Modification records
=======

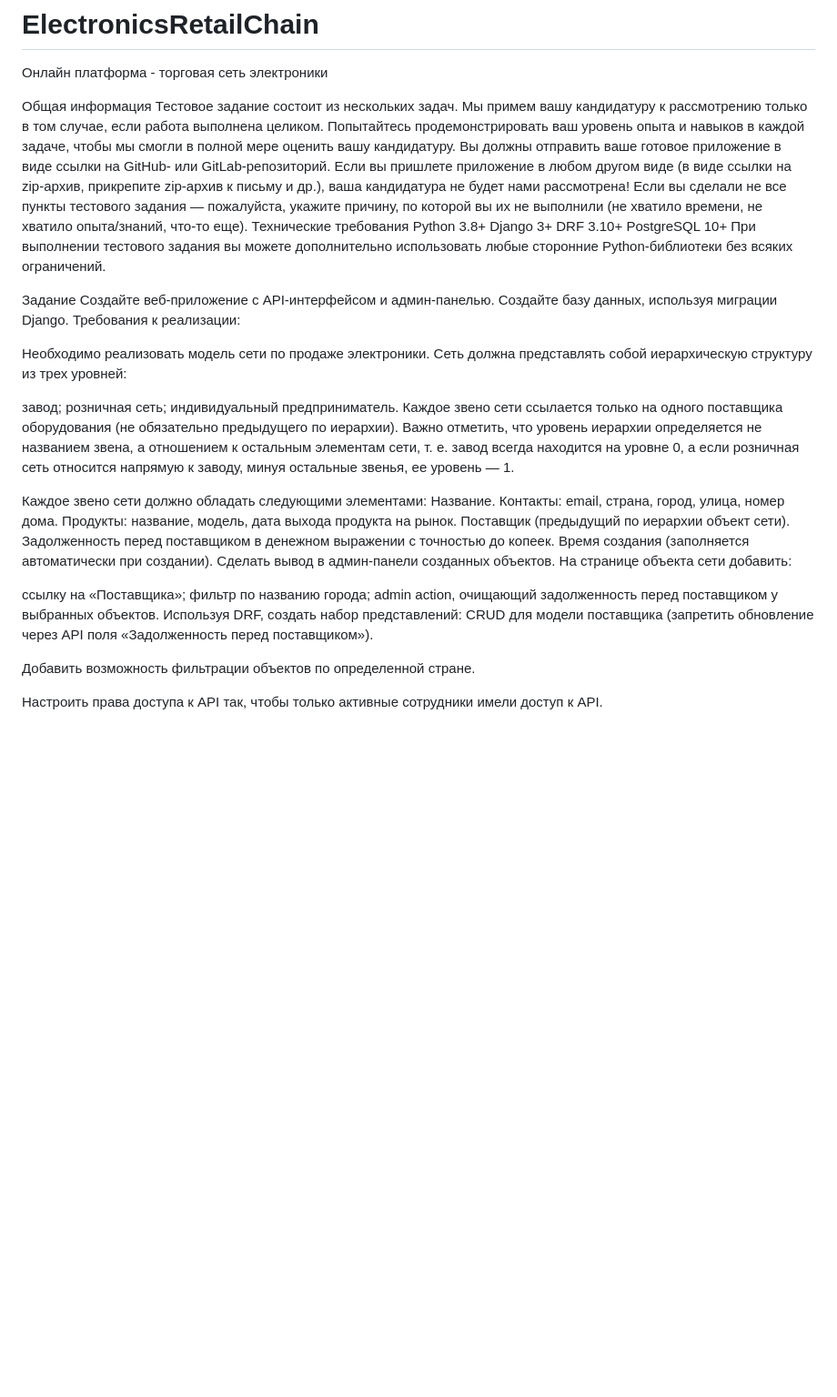
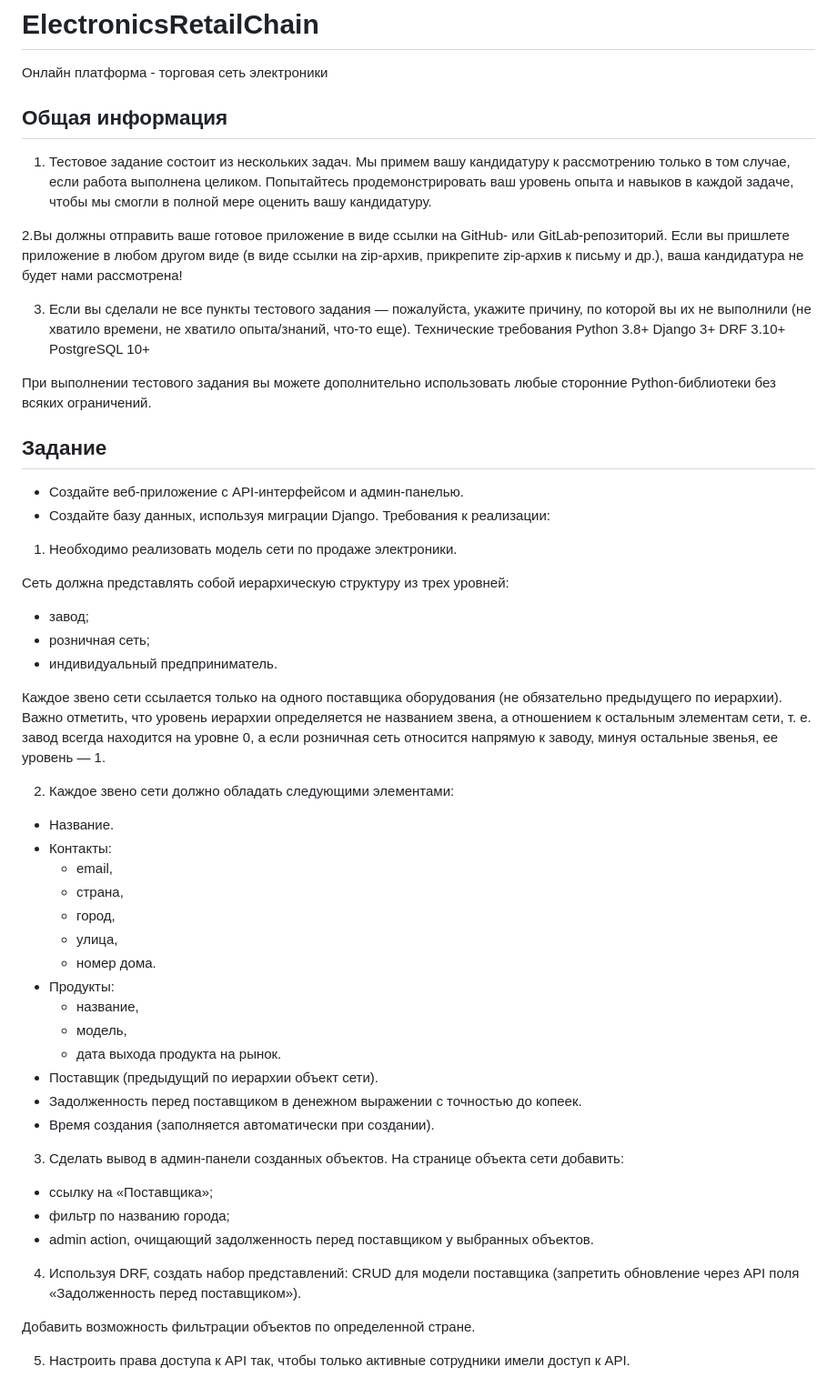
Before and after one commit to AndrewSkow11/ElectronicsRetailChain, a Markdown page: README.md, the part around the change. Shown at 91% size. Drawn GitHub-style; blank space fills up the shorter version.

```diff
--- a/README.md
+++ b/README.md
@@ -1,54 +1,61 @@
 # ElectronicsRetailChain
 Онлайн платформа - торговая сеть электроники
 
-Общая информация
-Тестовое задание состоит из нескольких задач. Мы примем вашу кандидатуру к рассмотрению только в том случае, если работа выполнена целиком. Попытайтесь продемонстрировать ваш уровень опыта и навыков в каждой задаче, чтобы мы смогли в полной мере оценить вашу кандидатуру.
-Вы должны отправить ваше готовое приложение в виде ссылки на GitHub- или GitLab-репозиторий. Если вы пришлете приложение в любом другом виде (в виде ссылки на zip-архив, прикрепите zip-архив к письму и др.), ваша кандидатура не будет нами рассмотрена!
-Если вы сделали не все пункты тестового задания — пожалуйста, укажите причину, по которой вы их не выполнили (не хватило времени, не хватило опыта/знаний, что-то еще).
+## Общая информация
+
+1. Тестовое задание состоит из нескольких задач. Мы примем вашу кандидатуру к рассмотрению только в том случае, если работа выполнена целиком. Попытайтесь продемонстрировать ваш уровень опыта и навыков в каждой задаче, чтобы мы смогли в полной мере оценить вашу кандидатуру.
+
+2.Вы должны отправить ваше готовое приложение в виде ссылки на GitHub- или GitLab-репозиторий. Если вы пришлете приложение в любом другом виде (в виде ссылки на zip-архив, прикрепите zip-архив к письму и др.), ваша кандидатура не будет нами рассмотрена!
+
+3. Если вы сделали не все пункты тестового задания — пожалуйста, укажите причину, по которой вы их не выполнили (не хватило времени, не хватило опыта/знаний, что-то еще).
 Технические требования
 Python 3.8+
 Django 3+
 DRF 3.10+
 PostgreSQL 10+
+
 При выполнении тестового задания вы можете дополнительно использовать любые сторонние Python-библиотеки без всяких ограничений.
 
-Задание
-Создайте веб-приложение с API-интерфейсом и админ-панелью.
-Создайте базу данных, используя миграции Django.
+## Задание
+- Создайте веб-приложение с API-интерфейсом и админ-панелью.
+- Создайте базу данных, используя миграции Django.
 Требования к реализации:
 
-Необходимо реализовать модель сети по продаже электроники.
+1. Необходимо реализовать модель сети по продаже электроники.
+
 Сеть должна представлять собой иерархическую структуру из трех уровней:
+- завод;
+- розничная сеть;
+- индивидуальный предприниматель.
 
-завод;
-розничная сеть;
-индивидуальный предприниматель.
 Каждое звено сети ссылается только на одного поставщика оборудования (не обязательно предыдущего по иерархии). Важно отметить, что уровень иерархии определяется не названием звена, а отношением к остальным элементам сети, т. е. завод всегда находится на уровне 0, а если розничная сеть относится напрямую к заводу, минуя остальные звенья, ее уровень — 1.
 
-Каждое звено сети должно обладать следующими элементами:
-Название.
-Контакты:
-email,
-страна,
-город,
-улица,
-номер дома.
-Продукты:
-название,
-модель,
-дата выхода продукта на рынок.
-Поставщик (предыдущий по иерархии объект сети).
-Задолженность перед поставщиком в денежном выражении с точностью до копеек.
-Время создания (заполняется автоматически при создании).
-Сделать вывод в админ-панели созданных объектов.
+2. Каждое звено сети должно обладать следующими элементами:
+- Название.
+- Контакты:
+  - email,
+  - страна,
+  - город,
+  - улица,
+  - номер дома.
+- Продукты:
+  - название,
+  - модель,
+  - дата выхода продукта на рынок.
+- Поставщик (предыдущий по иерархии объект сети).
+- Задолженность перед поставщиком в денежном выражении с точностью до копеек.
+- Время создания (заполняется автоматически при создании).
+
+3. Сделать вывод в админ-панели созданных объектов.
 На странице объекта сети добавить:
 
-ссылку на «Поставщика»;
-фильтр по названию города;
-admin action, очищающий задолженность перед поставщиком у выбранных объектов.
-Используя DRF, создать набор представлений:
+- ссылку на «Поставщика»;
+- фильтр по названию города;
+- admin action, очищающий задолженность перед поставщиком у выбранных объектов.
+
+4. Используя DRF, создать набор представлений:
 CRUD для модели поставщика (запретить обновление через API поля «Задолженность перед поставщиком»).
 
 Добавить возможность фильтрации объектов по определенной стране.
 
-Настроить права доступа к API так, чтобы только активные сотрудники имели доступ к API.
+5. Настроить права доступа к API так, чтобы только активные сотрудники имели доступ к API.
```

=======

What you need to do
Wherever a line holds the word "выражении", copy that line out of the entries above.

Response below
-Задолженность перед поставщиком в денежном выражении с точностью до копеек.
+- Задолженность перед поставщиком в денежном выражении с точностью до копеек.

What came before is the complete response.